* _Prompt_: Write how many lines in the records below include the string "BasicTable". No other text should be given.

(Revision comparison data)
════════════════

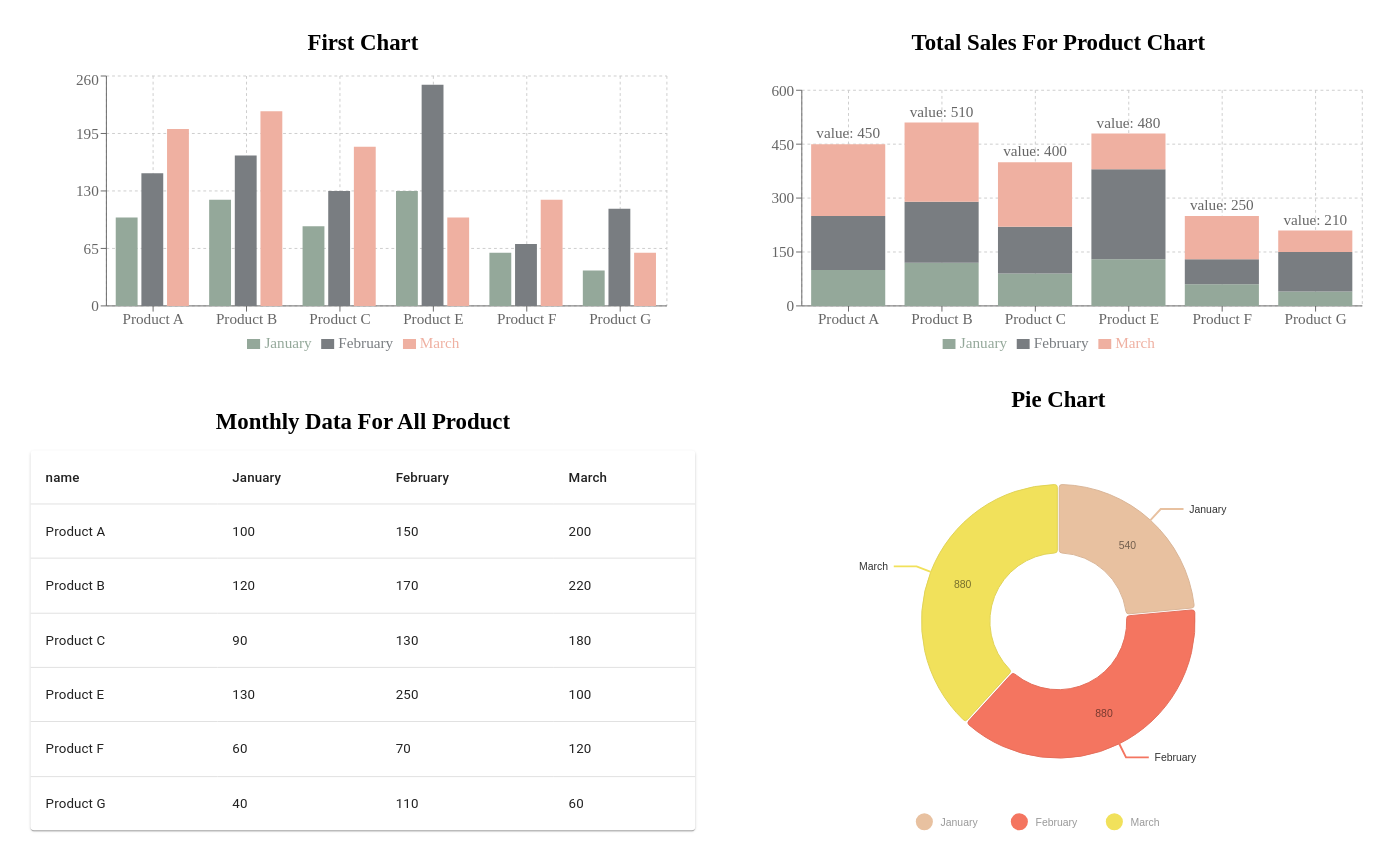
Repository: sagarjain738/test
Page: /
These files come from the project's save history. The page is drawn as it stood at one moment and after the next save; the edit follows.
The browser window is 1280 px wide. The page is 1464 px wide, then 1280 px, then 1464 px, so the pictures cover 1464 px, including what lies to the right of the window. The pictures show the whole page, at 95% of full size.
The project was rebuilt for these pictures with package versions that can differ from the ones it lists, and the page was loaded fresh each time. Also part of the build but not shown: vite.config.js, src/index.css.

Above is the page before, as saved 2024-01-21 21:03:59.

### src/App.jsx
import "./App.css";
import FirstChart from "./components/FirstChart";
import totalData, { getTotalData, getTotal, getMonths } from "../Data";
import SecondChart from "./components/SecondData";
import TotalPieChart from "./components/PieChart";
import BasicTable from "./components/Table";

function App() {
  const firstRecord = getTotalData(totalData);
  const total = getTotal(totalData);
  const monthNames = getMonths();
  console.log(firstRecord);
  return (
    <div className="container">
      <FirstChart records={firstRecord} monthNames={monthNames.slice(1)} />
      <SecondChart records={firstRecord} monthNames={monthNames.slice(1)} />
      <BasicTable records={firstRecord} monthNames={monthNames} />
      <TotalPieChart records={total} monthNames={monthNames} />
    </div>
  );
}

export default App;

### src/App.css
*,
::before,
::after {
  box-sizing: border-box;
  padding: 0;
  margin: 0;
}

.container {
  display: grid;
  grid-template-columns: repeat(2, 1fr);
  max-height: 100vh;
  max-width: 100vw;
  /* overflow: hidden; */
  gap: 2rem;
  padding: 2rem;
}

@media screen and (max-width: 900px) {
  .container {
    display: flex;
    flex-direction: column;
    /* overflow: scroll; */
    align-items: center;
    justify-content: center;
    max-height: max-content;
  }
}

### src/components/FirstChart.jsx
import {
  Bar,
  BarChart,
  CartesianGrid,
  Legend,
  Rectangle,
  Tooltip,
  XAxis,
  YAxis,
} from "recharts";
import HigherOrder from "./HigherOrder";

const colors = ["#94A89A", "#797D81", "#EFB0A1", "#669bbc"];

const FirstChart = ({ records, monthNames }) => {
  return (
    <BarChart
      width={700}
      height={300}
      data={records}
      margin={{
        top: 5,
        right: 30,
        left: 20,
        bottom: 5,
      }}
    >
      <CartesianGrid strokeDasharray="3 3" />
      <XAxis dataKey="name" />
      <YAxis />
      <Tooltip />
      <Legend />
      {monthNames.map((month, i) => (
        <Bar
          key={month}
          dataKey={month}
          fill={colors[i]}
          activeBar={<Rectangle fill={colors[i]} stroke="blue" />}
        />
      ))}
    </BarChart>
  );
};

const ProductWiseMonthlySales = HigherOrder(FirstChart, "First Chart");

export default ProductWiseMonthlySales;

### Data.js
let data = {
  salesData: [
    {
      product: "Product A",
      sales: [
        { month: "January", amount: 100 },
        { month: "February", amount: 150 },
        { month: "March", amount: 200 },
      ],
    },
    {
      product: "Product B",
      sales: [
        { month: "January", amount: 120 },
        { month: "February", amount: 170 },
        { month: "March", amount: 220 },
      ],
    },
    {
      product: "Product C",
      sales: [
        { month: "January", amount: 90 },
        { month: "February", amount: 130 },
        { month: "March", amount: 180 },
      ],
    },
    {
      product: "Product E",
      sales: [
        { month: "January", amount: 130 },
        { month: "February", amount: 250 },
        { month: "March", amount: 100 },
      ],
    },
    {
      product: "Product F",
      sales: [
        { month: "January", amount: 60 },
        { month: "February", amount: 70 },
        { month: "March", amount: 120 },
      ],
    },
    {
      product: "Product G",
      sales: [
        { month: "January", amount: 40 },
        { month: "February", amount: 110 },
        { month: "March", amount: 60 },
      ],
    },
  ],
};

export function getTotalData(records) {
  const result = records.salesData.map((item) => {
    return {
      name: item.product,
      data: item.sales.reduce(
        (acc, itm) => ({ ...acc, [`${itm.month}`]: itm.amount }),
        {}
      ),
    };
  });

  const finalData = result.map((item) => {
    return { name: item.name, ...item.data };
  });

  return finalData;
}

export function getTotals(records) {
  const result = records.salesData.map((item) => {
    return {
      id: item.product,
      label: item.product,
      value: item.sales.reduce((acc, itm) => acc + itm.amount, 0),
      color: "hsl(271, 70%, 50%)",
    };
  });
  return result;
}

export function getTotal(data) {
  let sumOfMonths = {};
  data.salesData.forEach((product) => {
    product.sales.forEach((sale) => {
      sumOfMonths[sale.month] = (sumOfMonths[sale.month] || 0) + sale.amount;
    });
  });

  const output = [];

  for (const key in sumOfMonths) {
    output.push({
      id: key,
      label: key,
      value: sumOfMonths[key],
      color: "hsl(37, 70%, 50%)",
    });
  }

  return output;
}

export function getMonths() {
  const months = new Set();
  months.add("name");
  data.salesData.forEach((d) => d.sales.forEach((v) => months.add(v.month)));

  return [...months];
}

export default data;

### src/components/SecondData.jsx
import {
  Bar,
  BarChart,
  CartesianGrid,
  Legend,
  Tooltip,
  XAxis,
  YAxis,
} from "recharts";
import HigherOrder from "./HigherOrder";

const colors = ["#94A89A", "#797D81", "#EFB0A1", "#669bbc"];

const SecondChart = ({ records, monthNames }) => {
  const renderCustomBarLabel = ({ payload, x, y, width, height, value }) => {
    return (
      <text
        x={x + width / 2}
        y={y}
        fill="#666"
        textAnchor="middle"
        dy={-6}
      >{`value: ${value}`}</text>
    );
  };

  return (
    <BarChart
      width={700}
      height={300}
      data={records}
      margin={{
        top: 20,
        right: 30,
        left: 20,
        bottom: 5,
      }}
    >
      <CartesianGrid strokeDasharray="3 3" />
      <XAxis dataKey="name" />
      <YAxis />
      <Tooltip />
      <Legend />
      {monthNames.map((month, i) => (
        <Bar
          key={i}
          dataKey={month}
          stackId="a"
          fill={colors[i]}
          label={renderCustomBarLabel}
        />
      ))}
    </BarChart>
  );
};

const TotalSalesForProduct = HigherOrder(
  SecondChart,
  "Total Sales For Product Chart"
);

export default TotalSalesForProduct;

### src/components/PieChart.jsx
import { ResponsivePie } from "@nivo/pie";
import HigherOrder from "./HigherOrder";

const TotalPieChart = ({ records }) => (
  <div
    style={{
      height: "28rem",
      width: "28rem",
    }}
  >
    <ResponsivePie
      data={records}
      margin={{ top: 40, right: 80, bottom: 80, left: 80 }}
      innerRadius={0.5}
      padAngle={0.7}
      cornerRadius={3}
      activeOuterRadiusOffset={8}
      borderWidth={1}
      borderColor={{
        from: "color",
        modifiers: [["darker", 0.2]],
      }}
      arcLinkLabelsSkipAngle={10}
      arcLinkLabelsTextColor="#333333"
      arcLinkLabelsThickness={2}
      arcLinkLabelsColor={{ from: "color" }}
      arcLabelsSkipAngle={10}
      arcLabelsTextColor={{
        from: "color",
        modifiers: [["darker", 2]],
      }}
      defs={[
        {
          id: "dots",
          type: "patternDots",
          background: "inherit",
          color: "rgba(255, 255, 255, 0.3)",
          size: 4,
          padding: 1,
          stagger: true,
        },
        {
          id: "lines",
          type: "patternLines",
          background: "inherit",
          color: "rgba(255, 255, 255, 0.3)",
          rotation: -45,
          lineWidth: 6,
          spacing: 10,
        },
      ]}
      legends={[
        {
          anchor: "bottom",
          direction: "row",
          justify: false,
          translateX: 0,
          translateY: 56,
          itemsSpacing: 0,
          itemWidth: 100,
          itemHeight: 18,
          itemTextColor: "#999",
          itemDirection: "left-to-right",
          itemOpacity: 1,
          symbolSize: 18,
          symbolShape: "circle",
          effects: [
            {
              on: "hover",
              style: {
                itemTextColor: "#000",
              },
            },
          ],
        },
      ]}
    />
  </div>
);

const MonthWisePieChart = HigherOrder(TotalPieChart, "Pie Chart");

export default MonthWisePieChart;

### src/components/Table.jsx
import Table from "@mui/material/Table";
import TableBody from "@mui/material/TableBody";
import TableCell from "@mui/material/TableCell";
import TableContainer from "@mui/material/TableContainer";
import TableHead from "@mui/material/TableHead";
import TableRow from "@mui/material/TableRow";
import Paper from "@mui/material/Paper";
import HigherOrder from "./HigherOrder";

function BasicTable({ records, monthNames }) {
  return (
    <TableContainer
      component={Paper}
      sx={{
        minWidth: 450,
        maxWidth: 850,
        minHeight: 400,
        maxHeight: 450,
      }}
    >
      <Table
        sx={{
          minWidth: 450,
          maxWidth: 850,
          minHeight: 400,
          maxHeight: 450,
        }}
        aria-label="simple table"
      >
        <TableHead>
          <TableRow>
            {monthNames.map((item) => (
              <TableCell key={item}>{item}</TableCell>
            ))}
          </TableRow>
        </TableHead>
        <TableBody>
          {records.map((row) => (
            <TableRow
              key={row.name}
              sx={{ "&:last-child td, &:last-child th": { border: 0 } }}
            >
              {monthNames.map((item) => (
                <TableCell key={item} component="th" scope="row">
                  {row[item]}
                </TableCell>
              ))}
            </TableRow>
          ))}
        </TableBody>
      </Table>
    </TableContainer>
  );
}

const TotalSalesForProduct = HigherOrder(
  BasicTable,
  "Monthly Data For All Product"
);

export default TotalSalesForProduct;

### src/components/HigherOrder.jsx
export default function HigherOrder(Component, heading) {
  return function internal(props) {
    return (
      <div
        style={{
          display: "flex",
          flexDirection: "column",
          justifyContent: "center",
          alignItems: "center",
          gap: "1rem",
        }}
      >
        <h2>{heading}</h2>
        <Component {...props} />
      </div>
    );
  };
}

Loaded but not shown: index.html (common file); src/main.jsx (common file)

After the next save:
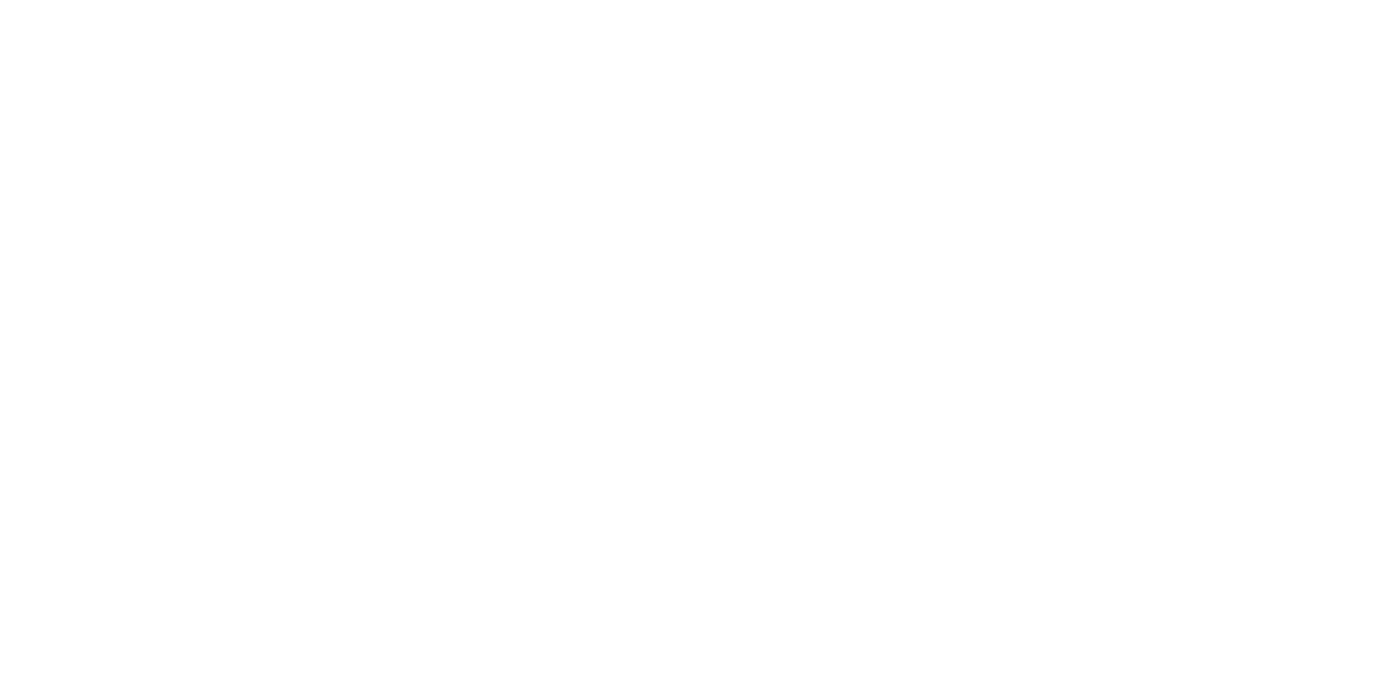
Console error: ReferenceError: value is not defined
Saved 41 s later.
--- a/src/components/SecondData.jsx
+++ b/src/components/SecondData.jsx
@@ -47,7 +47,7 @@
           dataKey={month}
           stackId="a"
           fill={colors[i]}
-          label={renderCustomBarLabel}
+          label={`Total: ${value}`}
         />
       ))}
     </BarChart>

After the save that followed:
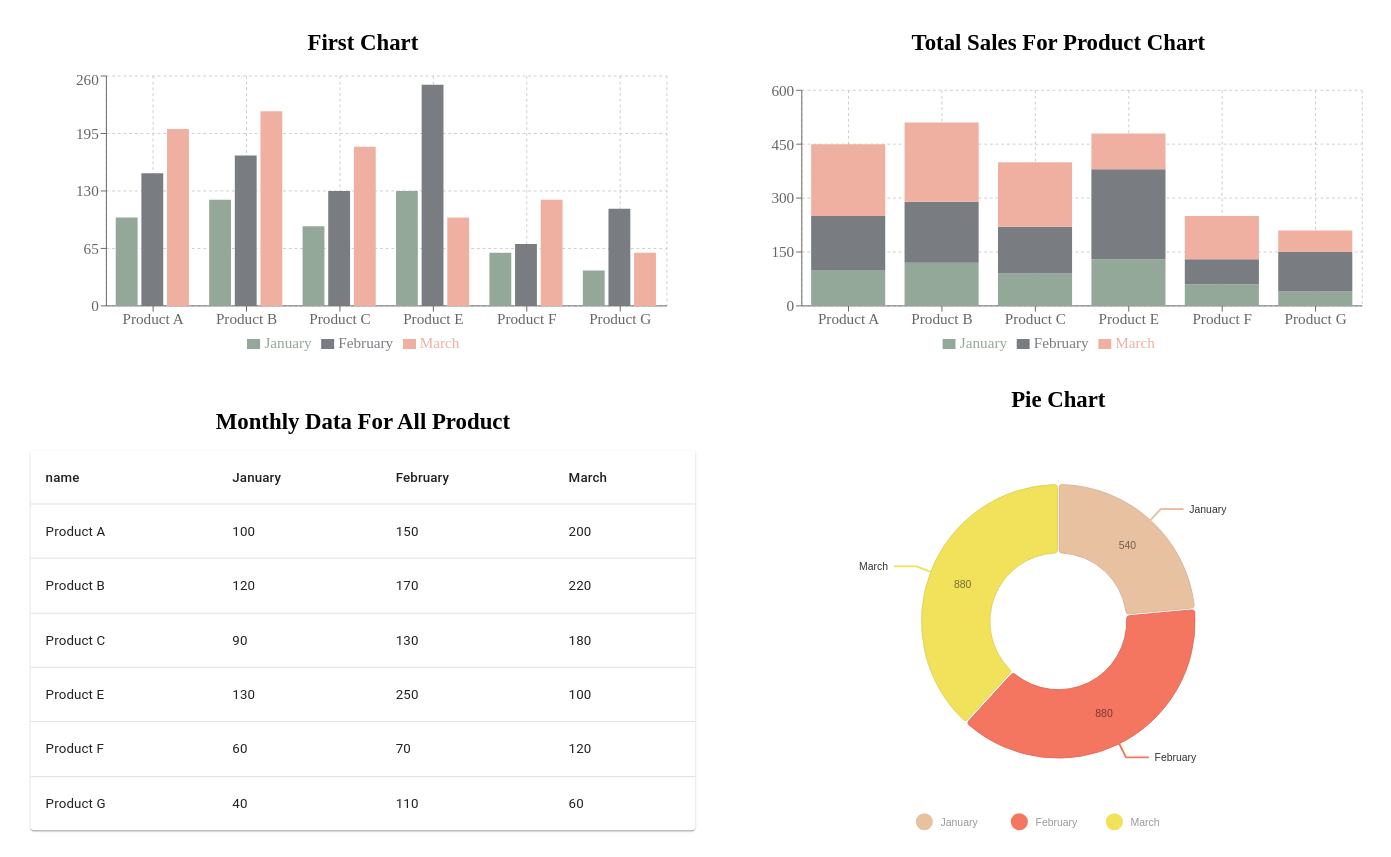
The error is gone.
Saved 36 s later.
--- a/src/components/SecondData.jsx
+++ b/src/components/SecondData.jsx
@@ -47,7 +47,7 @@
           dataKey={month}
           stackId="a"
           fill={colors[i]}
-          label={`Total: ${value}`}
+          label={(payload, x, y, width, height, value) => `Total: ${value}`}
         />
       ))}
     </BarChart>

════════════════

* _Expected output_: 4